Grownup children playing war: On Kufr Qaddum and violence

There’s no symmetry and no comparison between a pack of kids with slingshots and the fifth largest nuclear superpower in the world. And if the side at which violence is directed perceives no threat, is that supposed violence real?

By Amitai Ben Abba

Grownup children playing war: On Kufr Qaddum and violence
Palestinian youth throw stones at a demonstration in Qufr Qaddum, April 20, 2012 (Photo: Yotam Ronen/Activestills)

The Clandestine Insurgent Rebel Clown Guerrilla of Qaddum’s children is running to and fro with stones and sometimes slingshots, making funny sounds at the soldiers that are lying bored overloaded with weapons and riot gear in the sun on the hill.

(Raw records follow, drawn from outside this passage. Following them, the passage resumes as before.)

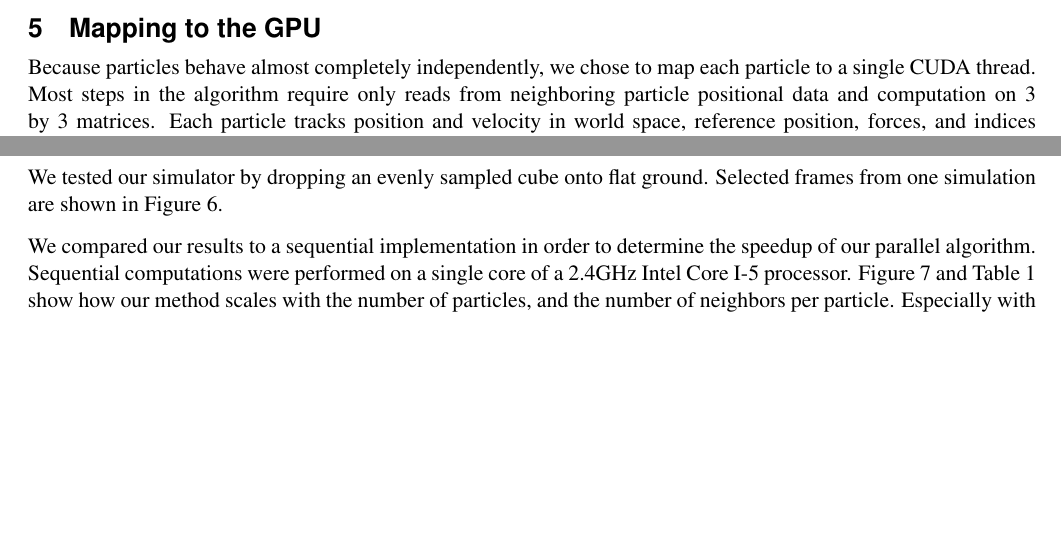
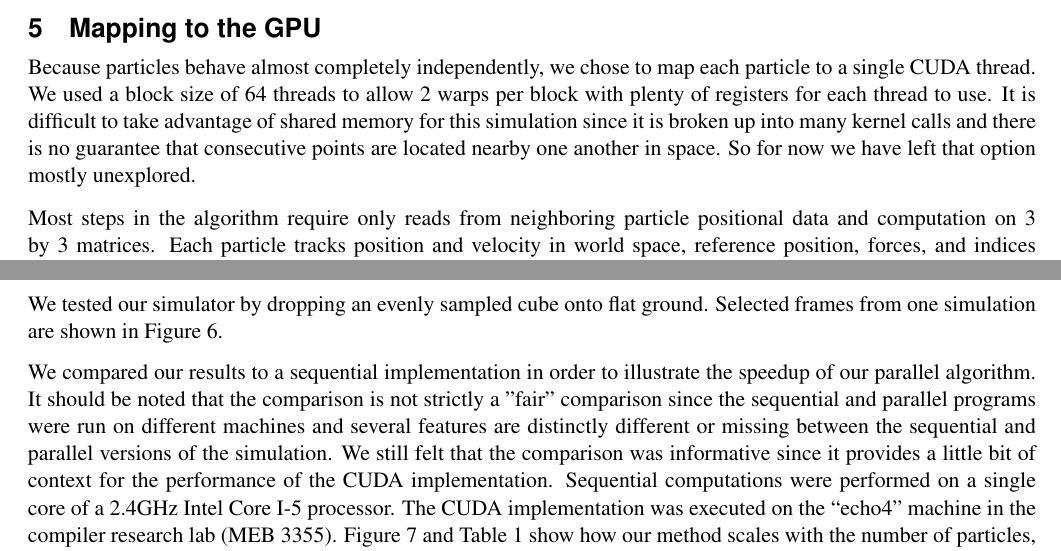
Before and after one commit to benjones/elastoplasticCuda, a LaTeX paper (papers/proposal/proposal.tex): two parts of pages 3 and 6 of 8, joined at a grey line, cut so that both start at the same text, the shorter picture padded with empty space. Compiled offline with pdfLaTeX.

Commit message:
final touches to the report

```diff
--- a/papers/proposal/proposal.tex
+++ b/papers/proposal/proposal.tex
@@ -232,7 +232,15 @@ By performing the computation on the GPU, we can share data with OpenGL in a ver
 
 \section{Mapping to the GPU}
 
-Because particles behave almost completely independently, we chose to map each particle to a single CUDA thread.  Most steps in the algorithm require only reads from neighboring particle positional data and computation on 3 by 3 matrices.  Each particle tracks position and velocity in world space, reference position, forces, and indices of neighbor particles.  The position data is shared with OpenGL using a VBO.  A schematic representation of the mapping is shown in Figure \ref{fig:mapping}.
+Because particles behave almost completely independently, we chose to map each particle to a single CUDA thread.
+We used a block size of 64 threads to allow 2 warps per block with plenty of registers for each thread to use.
+It is difficult to take advantage of shared memory for this simulation since it is broken up into many kernel calls and there is no guarantee that consecutive points are located nearby one another in space.
+So for now we have left that option mostly unexplored.
+
+Most steps in the algorithm require only reads from neighboring particle positional data and computation on 3 by 3 matrices.
+Each particle tracks position and velocity in world space, reference position, forces, and indices of neighbor particles.
+The position data is shared with OpenGL using a VBO.
+A schematic representation of the mapping is shown in Figure \ref{fig:mapping}.
 
 
 \begin{figure}
@@ -321,4 +328,9 @@ We tested our simulator by dropping an evenly sampled cube onto flat ground.  Se
 \end{figure}
 
 
-We compared our results to a sequential implementation in order to determine the speedup of our parallel algorithm.  Sequential computations were performed on a single core of a 2.4GHz Intel Core I-5 processor.  Figure \ref{fig:scaling1} and Table \ref{tab:scaling1} show how our method scales with the number of particles, and the number of neighbors per particle.  Especially with a large number of particles, the CUDA implementation is significantly faster than the sequential implementation.
+We compared our results to a sequential implementation in order to illustrate the speedup of our parallel algorithm.
+It should be noted that the comparison is not strictly a ''fair'' comparison since the sequential and parallel programs were run on different machines and several features are distinctly different or missing between the sequential and parallel versions of the simulation.
+We still felt that the comparison was informative since it provides a little bit of context for the performance of the CUDA implementation.
+Sequential computations were performed on a single core of a 2.4GHz Intel Core I-5 processor.
+The CUDA implementation was executed on the ``echo4'' machine in the compiler research lab (MEB 3355).
+Figure \ref{fig:scaling1} and Table \ref{tab:scaling1} show how our method scales with the number of particles, and the number of neighbors per particle.
```
Also changed, not shown: papers/proposal/proposal.tex (18 more changed lines).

Kids have secret worlds of wandering imagination and play. In my own childhood, I would roam around empty building sites and fields, parks and barren streets, and the space would become only partial to the world of imagination flying in my mind. Street signs, stray cats, rubbish, thorns, empty beer cans and bongs and needles on the ground were sometimes present as props in the play, but they were mostly just regular constituents of the Jerusalem scenery, fading in and out of my child’s-play consciousness. Likewise, in Kufr Qaddum, kids play around fields filled with used teargas canisters, rubber coated steel bullets, shells of live ammo and burned patches of ground. My Kosovar and Bosnian friends would tell me of their uncanny childhoods. They were playing at war, like spies or commando units or pirates, wandering between ruins, while bombings and shootings and sometimes massacres were happening around them during the grown-ups’ actual war. In the Palestinian village of Kufr Qaddum the kids take the make-believe of children’s play to a whole other level.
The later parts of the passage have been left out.